Decentralized clinical trials platform Medable now valued at $2.1B
In its fourth fundraise in the past two years, decentralized clinical trials startup Medable raised $304 million. The round was co-led by Blackstone Growth, Tiger Global, and returning investor GSR Ventures.
The company has now raised a total of $521 million to date, giving it a $2.1 billion valuation. It plans to invest the funds into remote patient monitoring and other tools for decentralized research, and expanding its global operations.
“This is a transformative opportunity for the life sciences industry,” former Pfizer CEO and Blackstone senior advisor Jeff Kindler said in a news release. “Slow and expensive clinical trials are a major bottleneck in drug development. By investing in the right technology and process improvements, we can make major strides in getting more treatments to patients faster, while still ensuring safety and efficacy.”
The Palo Alto-based startup’s software makes it easier for drugmakers to virtually consent patients into trials, offer telehealth visits and incorporate data from remote monitoring devices. To date, it has run a total of 150 clinical trials on its platform, claiming that it can enroll patients twice as fast and improve retention.
Medable is led by CEO Dr. Michelle Longmire, a Stanford-trained dermatologist. As a postdoc, she had been researching twins with a rare autoimmune condition called systemic sclerosis, and realized she needed a better way to bring in data from their daily lives. Her experience led her to co-found the company in 2012.
At the time, the industry had been slow to turn to decentralized clinical trials, but that changed swiftly with the Covid-19 pandemic. Many ongoing trials were put on hold as patients were unable to go into the office for in-person visits, while some were able to go virtual.

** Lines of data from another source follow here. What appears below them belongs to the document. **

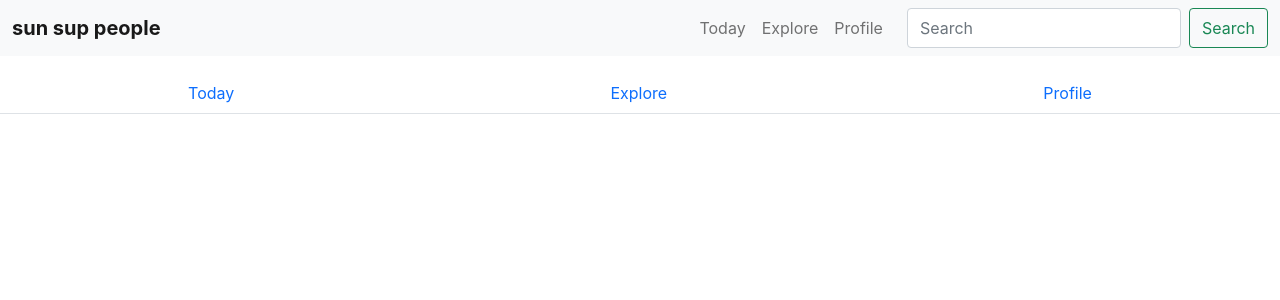
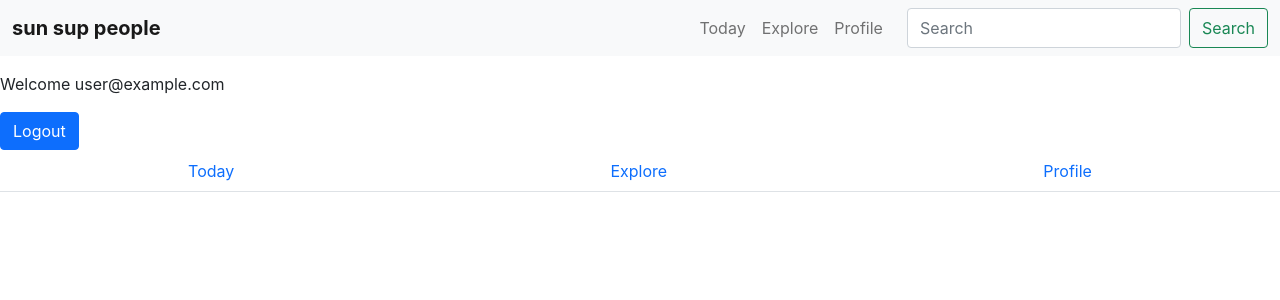
Before and after one commit to adaldin/sunsup, a React (Create React App) app: page /profile/user in a window 1280 px wide. Shown: the top 300 px of the page. Built offline with nearby package versions, Linux system fonts and the light colour scheme; no server answers; sample sign-in values are in the browser's storage.

Commit message:
Protected route, login,signup

```diff
--- a/src/App.js
+++ b/src/App.js
@@ -5,6 +5,8 @@ import Header from "./components/header/Header";
 import Menu from "./components/menu/Menu.js";
 import Login from "./components/login/Login";
 import Register from "./components/register/Register";
+import UserProfile from "./components/userProfile/UserProfile";
+import ProtectedRoute from "./components/protectedRoute/ProtectedRoute";
 // Pages
 import Home from "./pages/home/Home.js";
 import Explore from "./pages/explore/Explore.js";
@@ -24,6 +26,14 @@ function App() {
             <Route path="/profile" element={<Profile />} />
             <Route path="/profile/login" element={<Login />} />
             <Route path="/profile/register" element={<Register />} />
+            <Route
+              path="/profile/user"
+              element={
+                <ProtectedRoute>
+                  <UserProfile />{" "}
+                </ProtectedRoute>
+              }
+            />
           </Routes>
           <Menu />
         </AuthProvider>
@@ -33,3 +43,15 @@ function App() {
 }
 
 export default App;
+// PAGES
+// PROFILE
+// Cambiar una vez logueado el cliente por sus datos
+
+// -------
+// COMPONENTES
+
+// LOGIN
+// gestionar error para alert
+
+// LOADING
+// Crearlo y reemplazar p de home y protected route
--- a/src/components/login/Login.js
+++ b/src/components/login/Login.js
@@ -36,7 +36,7 @@ function Login() {
     setError("");
     try {
       await login(user.email, user.password);
-      navigate("/");
+      navigate("/profile/user");
     } catch (error) {
       console.log(error.message);
       setError("Correo inválido");
--- a/src/components/protectedRoute/ProtectedRoute.js
+++ b/src/components/protectedRoute/ProtectedRoute.js
@@ -1,4 +1,15 @@
-function ProtectedRoute() {
-  return <div>ProtectedRoute</div>;
+// React
+import { Navigate } from "react-router-dom";
+// Context
+import { useAuth } from "../../context/authContext";
+
+function ProtectedRoute({ children }) {
+  //******CONTEXT*/
+  const { user, loading } = useAuth();
+
+  //******LOGIC*/
+  if (loading) return <p>Loading</p>;
+  if (!user) return <Navigate to="/profile/login">ProtectedRoute</Navigate>;
+  return <>{children}</>;
 }
 export default ProtectedRoute;
--- /dev/null
+++ b/src/components/userProfile/UserProfile.js
@@ -0,0 +1,33 @@
+// React
+import { useNavigate } from "react-router-dom";
+// Context
+import { useAuth } from "../../context/authContext";
+// Bootstrap
+import Button from "react-bootstrap/Button";
+
+function UserProfile() {
+  //******CONTEXT*/
+  const { user, logout, loading } = useAuth();
+  //******HOOKS*/
+  const navigate = useNavigate();
+
+  //******LOGIC*/
+  async function handleLogout() {
+    await logout();
+    navigate("/");
+  }
+
+  return (
+    <div style={{ heigth: "100vh" }}>
+      {loading ? (
+        <p>Loading</p>
+      ) : (
+        <>
+          <p>Welcome {user.email}</p>
+          <Button onClick={handleLogout}>Logout</Button>
+        </>
+      )}
+    </div>
+  );
+}
+export default UserProfile;
--- a/src/context/authContext.js
+++ b/src/context/authContext.js
@@ -1,13 +1,15 @@
 // React
-import { createContext, useContext } from "react";
+import { createContext, useContext, useEffect, useState } from "react";
 // Firebase
+import { auth } from "../components/firebase/firebase.js";
 import {
   createUserWithEmailAndPassword,
   signInWithEmailAndPassword,
   onAuthStateChanged,
+  signOut,
 } from "firebase/auth";
-import { auth } from "../components/firebase/firebase.js";
 
+//******CONTEXT*/
 export const authContext = createContext();
 
 export const useAuth = () => {
@@ -16,7 +18,11 @@ export const useAuth = () => {
   return context;
 };
 
+//******LOGIC*/
 export function AuthProvider({ children }) {
+  //******STATES*/
+  const [user, setUser] = useState(null);
+  const [loading, setLoading] = useState(true);
   // fc que paso por contexto para que quien lo tome venga por la fc a aquí
   async function signUp(email, password) {
     // aquí cuando tenga los parámetros llamo a firebase y su fc
@@ -34,8 +40,20 @@ export function AuthProvider({ children }) {
     );
   }
 
+  async function logout() {
+    signOut(auth);
+  }
+
+  //******USE EFFECT*/
+  useEffect(() => {
+    const unsubscribe = onAuthStateChanged(auth, (currentUser) => {
+      setUser(currentUser);
+      setLoading(false);
+    });
+    return () => unsubscribe();
+  }, []);
   return (
-    <authContext.Provider value={{ signUp, login }}>
+    <authContext.Provider value={{ signUp, login, user, logout, loading }}>
       {children}
     </authContext.Provider>
   );
--- a/src/pages/home/Home.js
+++ b/src/pages/home/Home.js
@@ -1,4 +1,11 @@
+// React
+import { useNavigate } from "react-router-dom";
+// Bootstrap
+import Button from "react-bootstrap/Button";
+// Context
+import { useAuth } from "../../context/authContext";
+
 function Home() {
-  return <div style={{ heigth: "100vh" }}> page home</div>;
+  return <p>page home</p>;
 }
 export default Home;
--- a/src/pages/profile/Profile.js
+++ b/src/pages/profile/Profile.js
@@ -1,11 +1,9 @@
 // Components
-// import Register from "../../components/register/Register.js";
 import Login from "../../components/login/Login.js";
 function Profile() {
   return (
     <div>
       <Login />
-      {/* <Register /> */}
     </div>
   );
 }
```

“Decentralized trial technologies have been critical to drug development during the pandemic, providing global remote access and supporting COVID vaccine and therapeutic research at record speed,” Longmire said in a news release. “Patients need the life sciences industry to continue innovating at this pace. By working at the intersection of speed, safety and science, we believe we can meaningfully reduce the barriers to drug development – and ultimately, enable more effective therapies for people all over the world.”
In the last two years, Medable has grown swiftly. Its competitors, including Science 37 and Curebase, are also riding the wave.
Photo credit: sdecoret, Getty Images